The cuse is when Rosenthal makes the shift from the personal, existential grappling with a sense of evil to one in which God is seen as a co-author of one’s life Rosenthal’s final chapter is a wonderful auto-biographical telling of evil in her own life and how a happenstance of events all fell together in her favor. While it is a powerful example of how she strove to live the “good life” her inclusion of God lacks nuance and opens more questions as to God’s presence in her life as well as the lives of others. What of the individual who is born into oppression just because of what they look like or who they are? Is God not with that person? Moving from the “what” of evil, which Rosenthal does well to the “why” of evil evidences more questions and complications than answers. It is a move from philosophy to theology. Theologians are still struggling with an understanding of the presence of the Divine in the face of evil.
Rosenthal’s book is a good and important one. It is a work that I would recommend to other theologians, religious practitioners, and philosophers. It lays the groundwork that is necessary to talk about evil, to label evil and call it out. This is necessary and important if one than wants to move towards speaking to the actions of God as the co-author of one’s good life.

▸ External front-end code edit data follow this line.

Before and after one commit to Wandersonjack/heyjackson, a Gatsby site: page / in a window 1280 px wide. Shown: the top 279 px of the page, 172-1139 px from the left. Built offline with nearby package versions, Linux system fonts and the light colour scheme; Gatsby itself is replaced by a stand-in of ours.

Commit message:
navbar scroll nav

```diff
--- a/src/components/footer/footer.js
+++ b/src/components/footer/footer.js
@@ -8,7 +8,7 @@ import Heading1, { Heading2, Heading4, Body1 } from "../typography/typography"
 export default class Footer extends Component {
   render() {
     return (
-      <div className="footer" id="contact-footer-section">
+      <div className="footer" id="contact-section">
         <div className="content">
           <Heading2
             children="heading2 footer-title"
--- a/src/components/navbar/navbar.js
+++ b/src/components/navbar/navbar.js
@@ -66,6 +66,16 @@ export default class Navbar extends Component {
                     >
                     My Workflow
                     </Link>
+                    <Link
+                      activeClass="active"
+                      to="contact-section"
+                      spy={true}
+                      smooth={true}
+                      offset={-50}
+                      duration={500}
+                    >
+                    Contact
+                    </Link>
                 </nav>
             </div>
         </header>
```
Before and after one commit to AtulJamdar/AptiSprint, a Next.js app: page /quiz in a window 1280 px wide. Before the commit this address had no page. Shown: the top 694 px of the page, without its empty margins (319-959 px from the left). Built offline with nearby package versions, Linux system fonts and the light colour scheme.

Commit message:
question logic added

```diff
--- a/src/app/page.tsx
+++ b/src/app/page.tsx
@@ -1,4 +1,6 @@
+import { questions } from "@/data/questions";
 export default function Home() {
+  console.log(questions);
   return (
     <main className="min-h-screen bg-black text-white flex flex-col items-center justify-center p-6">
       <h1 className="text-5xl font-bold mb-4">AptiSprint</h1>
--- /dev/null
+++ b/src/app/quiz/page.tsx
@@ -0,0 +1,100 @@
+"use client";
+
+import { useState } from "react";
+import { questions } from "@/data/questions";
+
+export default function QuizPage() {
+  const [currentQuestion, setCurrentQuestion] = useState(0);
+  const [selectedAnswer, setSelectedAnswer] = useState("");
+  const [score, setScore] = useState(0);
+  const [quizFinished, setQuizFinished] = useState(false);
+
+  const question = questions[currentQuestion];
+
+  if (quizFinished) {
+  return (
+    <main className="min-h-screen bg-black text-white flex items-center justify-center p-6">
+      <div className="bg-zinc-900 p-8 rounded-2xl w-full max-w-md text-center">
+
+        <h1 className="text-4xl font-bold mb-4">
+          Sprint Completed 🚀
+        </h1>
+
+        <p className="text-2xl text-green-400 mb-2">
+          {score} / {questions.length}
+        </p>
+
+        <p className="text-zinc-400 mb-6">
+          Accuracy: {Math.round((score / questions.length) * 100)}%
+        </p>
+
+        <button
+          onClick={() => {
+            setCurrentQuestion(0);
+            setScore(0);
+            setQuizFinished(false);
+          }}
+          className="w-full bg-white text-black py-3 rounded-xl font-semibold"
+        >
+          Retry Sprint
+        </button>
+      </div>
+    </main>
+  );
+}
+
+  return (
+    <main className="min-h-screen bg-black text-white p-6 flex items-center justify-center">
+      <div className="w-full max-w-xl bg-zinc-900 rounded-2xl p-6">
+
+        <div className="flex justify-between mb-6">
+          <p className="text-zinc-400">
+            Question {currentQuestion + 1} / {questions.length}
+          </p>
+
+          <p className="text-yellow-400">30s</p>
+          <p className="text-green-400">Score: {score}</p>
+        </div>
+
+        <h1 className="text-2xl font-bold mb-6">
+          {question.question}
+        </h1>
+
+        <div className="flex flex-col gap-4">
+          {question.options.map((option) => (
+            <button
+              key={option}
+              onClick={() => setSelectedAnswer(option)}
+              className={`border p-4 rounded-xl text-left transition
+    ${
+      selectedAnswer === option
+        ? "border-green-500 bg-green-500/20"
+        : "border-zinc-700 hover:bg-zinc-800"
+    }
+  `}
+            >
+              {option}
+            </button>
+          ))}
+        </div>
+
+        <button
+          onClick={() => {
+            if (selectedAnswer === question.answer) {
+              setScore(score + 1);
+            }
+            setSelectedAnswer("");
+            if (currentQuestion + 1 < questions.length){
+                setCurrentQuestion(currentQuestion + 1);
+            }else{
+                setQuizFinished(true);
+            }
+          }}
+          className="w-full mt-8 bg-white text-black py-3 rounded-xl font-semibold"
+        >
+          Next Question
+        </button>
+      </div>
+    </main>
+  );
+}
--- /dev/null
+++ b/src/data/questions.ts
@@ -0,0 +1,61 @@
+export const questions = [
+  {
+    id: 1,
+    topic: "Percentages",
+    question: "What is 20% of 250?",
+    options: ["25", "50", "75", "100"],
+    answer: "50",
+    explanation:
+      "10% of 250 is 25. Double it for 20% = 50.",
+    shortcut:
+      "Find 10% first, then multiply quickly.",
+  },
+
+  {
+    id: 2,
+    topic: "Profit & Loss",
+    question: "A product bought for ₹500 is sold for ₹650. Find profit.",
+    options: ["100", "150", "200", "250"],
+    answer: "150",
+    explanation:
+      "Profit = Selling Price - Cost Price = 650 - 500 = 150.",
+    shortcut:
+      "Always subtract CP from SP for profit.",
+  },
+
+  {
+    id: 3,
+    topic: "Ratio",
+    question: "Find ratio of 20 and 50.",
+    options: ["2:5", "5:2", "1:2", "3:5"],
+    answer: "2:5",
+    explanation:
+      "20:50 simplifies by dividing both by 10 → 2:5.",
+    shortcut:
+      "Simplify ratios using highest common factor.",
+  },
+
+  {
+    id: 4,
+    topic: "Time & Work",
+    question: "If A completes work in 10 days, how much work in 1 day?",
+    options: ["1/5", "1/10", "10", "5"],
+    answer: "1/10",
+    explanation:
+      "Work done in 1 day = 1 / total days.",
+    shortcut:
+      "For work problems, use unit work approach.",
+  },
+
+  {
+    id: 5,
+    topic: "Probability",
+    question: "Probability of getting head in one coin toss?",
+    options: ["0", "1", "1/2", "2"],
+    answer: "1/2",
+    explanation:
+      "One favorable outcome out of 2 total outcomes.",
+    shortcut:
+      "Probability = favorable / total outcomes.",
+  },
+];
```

Disclosure of Material Connection: I received this book free from the author and/or publisher through the Speakeasy blogging book review network. I was not required to write a positive review. The opinions I have expressed are my own. I am disclosing this in accordance with the Federal Trade Commission’s 16 CFR, Part 255.
Jonathon Malone - Amazon Customer Review
In “A Good Look at Evil”, Abigail Rosenthal has provided an erudite, elegant, articulate, sometimes humorous, and highly readable work. Rather than letting us view the current horrors of our time with helpless anger, this book gives us an opportunity to analyze the ways in which evil enters our individual lives. It defines evil as the spoiling of one’s own or another’s life story, and explores the qualities which cause people to become evil, be seduced or seduce others into evil, or transgress their own moral principles. This book helps us engage with our own experiences, make sense out of unsavory characters with whom we have come in contact, and see the universality of such types. It then expands into the story of the spoiling of an entire culture’s story, either through rapacious exploitation of a native culture or through genocide itself, culminating in the Holocaust. Finally, Dr. Rosenthal brings the individual and geopolitical manifestations of evil together via a thorough discussion of the motivations and behavior of the philosopher Hannah Arendt vis-a-vis the Holocaust. She takes eloquent issue with “The Banality of Evil”, and shows Ms. Arendt as a conscious betrayer of her people. An intriguing and provocative read.
Amazon Customer Review
By the way.
I've just finished a memoir. I call it...
Unhidden Depths: Confessions of a Young Philosopher
Here's what it's about:
Confessions offers an original take on a spectrum of issues that no contemporary thinking person can easily escape: the asymmetrical relations of men and women; love, sex, and seduction; Marxism, existentialism, utopianism, and anti-humanism; relations between the races, identity politics, anti-semitism- ideas and issues lived through in one woman's exhaustively "examined life."
For me, the passionate history of a feminine life had to be thought through philosophically. I was at the point where the thesis and the antithesis negated each other. On paper, a student of Hegel could have worked out the dialectical synthesis. But I wasn’t living on paper.
Interested in reading a preview of the book?
Charmed, I'm Sure.
I'd be happy to hear from you.